proceed to find out which student or group made the
best guess? LetŐs do the experiment to help us find
out.
Doing the Activity
 Hand out the activity sheet. Make
sure the students understand the instructions.
 Each group will drop 50
toothpicks 10 at a time on their parallel lined
arena.
 Students toss the
toothpicks and make their predictions about what the
class crossing average will be.
The teacher can do the
experiment with a student and show the results on a spreadsheet.
 By Group  Worksheet 1
 By Class  Worksheet 2
 Complete worksheet 2 with
the class. Who had the best guess? (Compare the
group results with individual group guesses.)
 After finishing, ask the
students how they might come up with even a better
or best "guess"? (Theoretical probability is 2/Pi or
approximately .6366197. See part
2 for more detail.)

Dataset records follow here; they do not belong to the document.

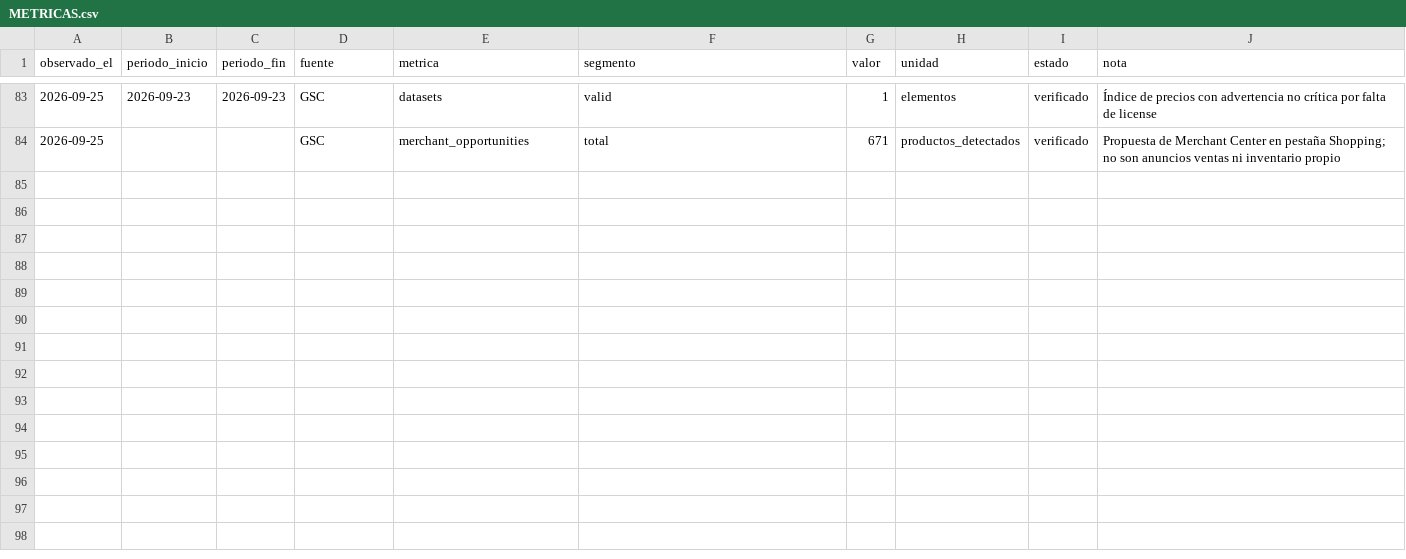
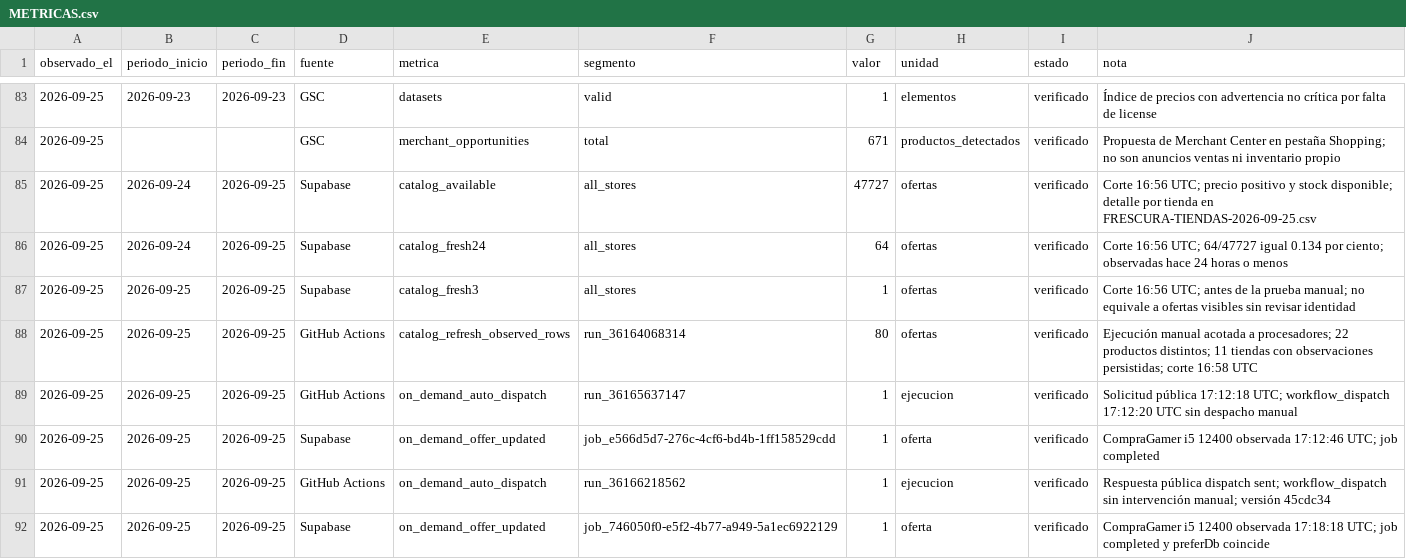
Before and after one commit to john2k2/comparador-hardware-argentina, a CSV file: docs/reports/crecimiento-2026-09-12/METRICAS.csv, drawn as a sheet; only a part is shown, gaps mark what is left out.

Commit message:
Record G02 freshness baseline and automatic dispatch proof

```diff
--- a/docs/reports/crecimiento-2026-09-12/METRICAS.csv
+++ b/docs/reports/crecimiento-2026-09-12/METRICAS.csv
@@ -84 +84,9 @@ observado_el,periodo_inicio,periodo_fin,fuente,metrica,segmento,valor,unidad,est
 2026-09-25,,,GSC,merchant_opportunities,total,671,productos_detectados,verificado,Propuesta de Merchant Center en pestaña Shopping; no son anuncios ventas ni inventario propio
+2026-09-25,2026-09-24,2026-09-25,Supabase,catalog_available,all_stores,47727,ofertas,verificado,Corte 16:56 UTC; precio positivo y stock disponible; detalle por tienda en FRESCURA-TIENDAS-2026-09-25.csv
+2026-09-25,2026-09-24,2026-09-25,Supabase,catalog_fresh24,all_stores,64,ofertas,verificado,Corte 16:56 UTC; 64/47727 igual 0.134 por ciento; observadas hace 24 horas o menos
+2026-09-25,2026-09-25,2026-09-25,Supabase,catalog_fresh3,all_stores,1,ofertas,verificado,Corte 16:56 UTC; antes de la prueba manual; no equivale a ofertas visibles sin revisar identidad
+2026-09-25,2026-09-25,2026-09-25,GitHub Actions,catalog_refresh_observed_rows,run_36164068314,80,ofertas,verificado,Ejecución manual acotada a procesadores; 22 productos distintos; 11 tiendas con observaciones persistidas; corte 16:58 UTC
+2026-09-25,2026-09-25,2026-09-25,GitHub Actions,on_demand_auto_dispatch,run_36165637147,1,ejecucion,verificado,Solicitud pública 17:12:18 UTC; workflow_dispatch 17:12:20 UTC sin despacho manual
+2026-09-25,2026-09-25,2026-09-25,Supabase,on_demand_offer_updated,job_e566d5d7-276c-4cf6-bd4b-1ff158529cdd,1,oferta,verificado,CompraGamer i5 12400 observada 17:12:46 UTC; job completed
+2026-09-25,2026-09-25,2026-09-25,GitHub Actions,on_demand_auto_dispatch,run_36166218562,1,ejecucion,verificado,Respuesta pública dispatch sent; workflow_dispatch sin intervención manual; versión 45cdc34
+2026-09-25,2026-09-25,2026-09-25,Supabase,on_demand_offer_updated,job_746050f0-e5f2-4b77-a949-5a1ec6922129,1,oferta,verificado,CompraGamer i5 12400 observada 17:18:18 UTC; job completed y preferDb coincide
```
Also changed, not shown: 3 other files.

Debriefing the activity and what about the
surprise?
 Go to this website: http://www.metablake.com/pi.swf
 Can you explain what is
happening?
 How did Pi get into the
act? Hint: Double
your number of your individual throws and divide it
by the number of crosses. What do you get? Check
with other groups. What can you conclude? (Your
answer is an approximation for Pi.)
 Why does this happen? (See
George Reese's explanation.)
Additional Resources
Updated:
3.19.13